The last few weeks have seen some interesting developments in all areas of my work… as well as a rather misty walking holiday in Spain…
The #MatExp campaign seems to have taken on a life of its own – fantastic energy and with more and more women coming forward not only to say what needs to change but to take active leadership roles.
Are you following our #MatExp alphabet, spearheaded by Florence Wilcock a.k.a #FabObs Flo, now on Day 7?
Flo and I are also working now to use Whose Shoes? more widely across Kingston Hospital, but that is definitely another story…
There is another new project underway, in partnership with Great Ormond Street Hospital and Common Room using new Whose Shoes? material compiled through some excellent focus groups, to improve communications between Healthcare professionals, children and young people and their parents.
The pilot workshops have now been completed and I thoroughly enjoyed joining the last one today in London and seeing the great conversations. I have promised to write a dedicated blog about this project – but I haven’t said when… ;-)
There was an added poignancy due to the sad death of young, talented Adam Bojelian, aka @adsthepoet, a long-term Twitter friend who spoke out so eloquently (by blinking witty insights transcribed by his family) about his experiences of life and of healthcare services. Adam was a fan of our project, regularly tweeting comments and support. Rest in peace, Adam and I hope we can build on your legacy.

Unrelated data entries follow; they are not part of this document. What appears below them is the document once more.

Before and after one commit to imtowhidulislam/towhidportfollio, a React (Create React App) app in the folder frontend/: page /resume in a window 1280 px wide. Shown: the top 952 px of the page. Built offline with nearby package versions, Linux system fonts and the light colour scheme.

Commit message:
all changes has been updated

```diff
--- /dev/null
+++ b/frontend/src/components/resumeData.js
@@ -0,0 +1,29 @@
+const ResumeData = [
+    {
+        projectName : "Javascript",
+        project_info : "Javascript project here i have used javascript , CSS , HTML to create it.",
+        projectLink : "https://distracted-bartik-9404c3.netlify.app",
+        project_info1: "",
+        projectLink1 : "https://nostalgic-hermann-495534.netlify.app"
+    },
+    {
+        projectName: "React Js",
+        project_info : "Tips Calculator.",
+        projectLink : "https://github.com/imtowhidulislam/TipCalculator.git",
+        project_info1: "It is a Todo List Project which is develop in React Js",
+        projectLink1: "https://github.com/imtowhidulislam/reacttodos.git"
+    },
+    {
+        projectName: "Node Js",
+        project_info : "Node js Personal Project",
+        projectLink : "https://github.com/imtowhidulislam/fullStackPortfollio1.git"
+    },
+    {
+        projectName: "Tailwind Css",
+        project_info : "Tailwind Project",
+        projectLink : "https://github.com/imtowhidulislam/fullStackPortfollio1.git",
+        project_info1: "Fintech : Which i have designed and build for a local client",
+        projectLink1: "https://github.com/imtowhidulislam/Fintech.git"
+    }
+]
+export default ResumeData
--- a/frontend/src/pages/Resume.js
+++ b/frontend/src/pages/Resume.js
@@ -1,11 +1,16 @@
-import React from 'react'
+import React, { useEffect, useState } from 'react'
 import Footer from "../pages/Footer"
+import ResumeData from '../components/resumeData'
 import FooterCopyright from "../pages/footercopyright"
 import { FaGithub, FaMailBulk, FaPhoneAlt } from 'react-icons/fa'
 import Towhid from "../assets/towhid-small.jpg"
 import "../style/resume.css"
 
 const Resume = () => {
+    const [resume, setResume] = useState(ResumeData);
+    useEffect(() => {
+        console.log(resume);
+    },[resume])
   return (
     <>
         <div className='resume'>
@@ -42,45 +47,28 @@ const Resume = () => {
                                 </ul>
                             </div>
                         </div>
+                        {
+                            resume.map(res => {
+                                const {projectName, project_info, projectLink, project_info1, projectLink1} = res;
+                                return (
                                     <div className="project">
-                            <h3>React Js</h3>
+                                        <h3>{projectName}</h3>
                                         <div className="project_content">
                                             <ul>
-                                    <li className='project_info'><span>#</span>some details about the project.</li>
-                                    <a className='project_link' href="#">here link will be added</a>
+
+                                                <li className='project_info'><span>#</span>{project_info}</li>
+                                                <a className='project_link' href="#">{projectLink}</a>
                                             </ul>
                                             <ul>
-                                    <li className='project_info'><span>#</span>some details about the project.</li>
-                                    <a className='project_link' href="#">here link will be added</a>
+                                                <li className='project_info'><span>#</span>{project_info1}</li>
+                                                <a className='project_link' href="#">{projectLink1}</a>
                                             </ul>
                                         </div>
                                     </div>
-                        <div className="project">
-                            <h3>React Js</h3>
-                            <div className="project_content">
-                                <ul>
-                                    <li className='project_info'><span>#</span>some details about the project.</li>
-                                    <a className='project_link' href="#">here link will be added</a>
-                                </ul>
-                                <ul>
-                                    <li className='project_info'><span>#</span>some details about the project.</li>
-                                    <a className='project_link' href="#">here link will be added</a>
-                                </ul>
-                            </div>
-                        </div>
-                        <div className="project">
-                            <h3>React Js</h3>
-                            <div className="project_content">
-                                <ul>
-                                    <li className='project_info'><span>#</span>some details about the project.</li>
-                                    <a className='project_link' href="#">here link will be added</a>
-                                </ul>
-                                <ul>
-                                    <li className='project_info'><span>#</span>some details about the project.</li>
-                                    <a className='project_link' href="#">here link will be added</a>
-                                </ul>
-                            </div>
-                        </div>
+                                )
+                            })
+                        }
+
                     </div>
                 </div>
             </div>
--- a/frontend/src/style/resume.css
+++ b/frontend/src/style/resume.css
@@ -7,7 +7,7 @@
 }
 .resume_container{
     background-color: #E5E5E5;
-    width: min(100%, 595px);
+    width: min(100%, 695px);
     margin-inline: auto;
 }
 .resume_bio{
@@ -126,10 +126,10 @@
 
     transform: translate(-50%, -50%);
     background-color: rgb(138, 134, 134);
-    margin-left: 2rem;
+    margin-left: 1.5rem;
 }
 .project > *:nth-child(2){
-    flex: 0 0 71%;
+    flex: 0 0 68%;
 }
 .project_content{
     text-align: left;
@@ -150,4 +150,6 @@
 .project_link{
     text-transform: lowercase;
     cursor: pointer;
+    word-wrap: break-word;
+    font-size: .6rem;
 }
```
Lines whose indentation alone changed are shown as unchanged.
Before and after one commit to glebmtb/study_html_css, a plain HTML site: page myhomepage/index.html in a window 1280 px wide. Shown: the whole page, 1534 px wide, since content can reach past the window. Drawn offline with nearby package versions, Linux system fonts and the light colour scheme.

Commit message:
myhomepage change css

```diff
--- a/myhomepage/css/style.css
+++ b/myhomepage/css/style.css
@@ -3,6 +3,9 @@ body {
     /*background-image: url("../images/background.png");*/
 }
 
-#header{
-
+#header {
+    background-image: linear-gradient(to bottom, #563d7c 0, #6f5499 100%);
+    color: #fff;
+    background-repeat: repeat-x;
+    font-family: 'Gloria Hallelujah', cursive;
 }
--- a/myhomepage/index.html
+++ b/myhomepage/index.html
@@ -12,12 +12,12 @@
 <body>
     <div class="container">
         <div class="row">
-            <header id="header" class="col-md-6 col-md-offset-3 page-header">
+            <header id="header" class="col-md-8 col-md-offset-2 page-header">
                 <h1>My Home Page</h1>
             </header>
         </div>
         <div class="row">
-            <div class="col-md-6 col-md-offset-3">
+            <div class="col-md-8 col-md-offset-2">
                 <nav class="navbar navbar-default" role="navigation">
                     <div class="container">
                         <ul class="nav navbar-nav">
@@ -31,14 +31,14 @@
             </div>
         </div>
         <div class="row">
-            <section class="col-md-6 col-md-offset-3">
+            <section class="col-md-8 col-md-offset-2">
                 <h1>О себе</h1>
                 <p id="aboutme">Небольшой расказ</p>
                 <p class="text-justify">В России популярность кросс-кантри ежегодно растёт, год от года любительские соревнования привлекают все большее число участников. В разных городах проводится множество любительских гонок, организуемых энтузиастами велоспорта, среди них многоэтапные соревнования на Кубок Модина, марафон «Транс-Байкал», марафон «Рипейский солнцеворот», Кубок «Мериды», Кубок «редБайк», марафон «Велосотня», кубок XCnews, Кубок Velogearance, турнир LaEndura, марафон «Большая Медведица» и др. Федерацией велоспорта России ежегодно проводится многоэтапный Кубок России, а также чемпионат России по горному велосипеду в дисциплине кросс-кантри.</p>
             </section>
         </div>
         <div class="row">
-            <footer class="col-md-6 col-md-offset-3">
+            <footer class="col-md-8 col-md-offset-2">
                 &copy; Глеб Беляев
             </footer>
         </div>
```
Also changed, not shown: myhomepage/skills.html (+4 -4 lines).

I also spent a week in Scotland. I had two very interesting invitations to run Whose Shoes? workshops – one for NHS Education for Scotland and the other to launch the spotlight series for Alzheimer Scotland.
The other three days of my week in Scotland were spent with Ken Howard at the ‘We chose to climb’ international conference in Glasgow.
We were invited to give a TED style presentation there on one of the ‘wee stages’. I think our presentation will be going online soon so I will aim to add it to the blog.
Ken was diagnosed about eight years ago with younger onset dementia and we do a lot of work together raising awareness of dementia and combatting stigma and stereotypes. As part of this, I am particularly thrilled to be able to get Ken involved in more and more non-dementia specific events as this reinforces the removal of labels and recognises that people have a contribution to make wider than any condition or diagnosis.
Ken loved the ‘We Chose to Climb’ conference – probably more than any other event we have been to. It was genuinely inclusive, just people who want to make a difference. Ken summed it up:
“It was the most unconference-like conference ever! The people. The venue. The energy. Fresh ideas. The feeling of community. You could go and talk to anyone, regardless of position and qualifications and be listened to as an equal. This is often kicked out of you by social workers. Ground-breaking conversations. Everyone wanted to be involved with everyone. And there was a fab band !”
I loved it too. It was organised by Charlie Barker-Gavigan, and the fab people at SCIF – the Social Care Ideas Factory – and the whole ethos is very much in harmony with my Whose Shoes? work. We go back a long way as SCIF were one of my earliest champions and have enabled some great work, relationships and opportunities in Scotland, for which I am very grateful.
Ken said “The biggest thing I have taken away from the ‘We Chose to Climb conference’ is language and how it makes everything feel so different. The difference between support and care – I had never really thought about that before. I certainly cared for my parents during the last months of their lives but before that it was more about providing the right support – and that is what I need myself. If I am honest, I am jealous of the level of support/care available in Scotland compared to my experience in England.”
We were privileged to be invited to the meeting on the first night to learn about the new Sherpa Union – a social movement of leadership and empowerment, enabling ‘ordinary people’ to ‘JFDI’ and support each other, building stronger communities and networks for positive change.
Ken was very taken with the idea of the Sherpa – what it is and what it should represent. He promised Charlie he would give it some thought and come up with some key words and images. “If it embodies everything the Sherpa is to the climber, it should be fab”, he said. “It is completely in tune with the ‘peer support’ ideas we have been promoting through the #NHS ChangeDay campaign” (that we launched in 2014).
Ken had some great ideas and we promised to write a blog sharing them. Here they are…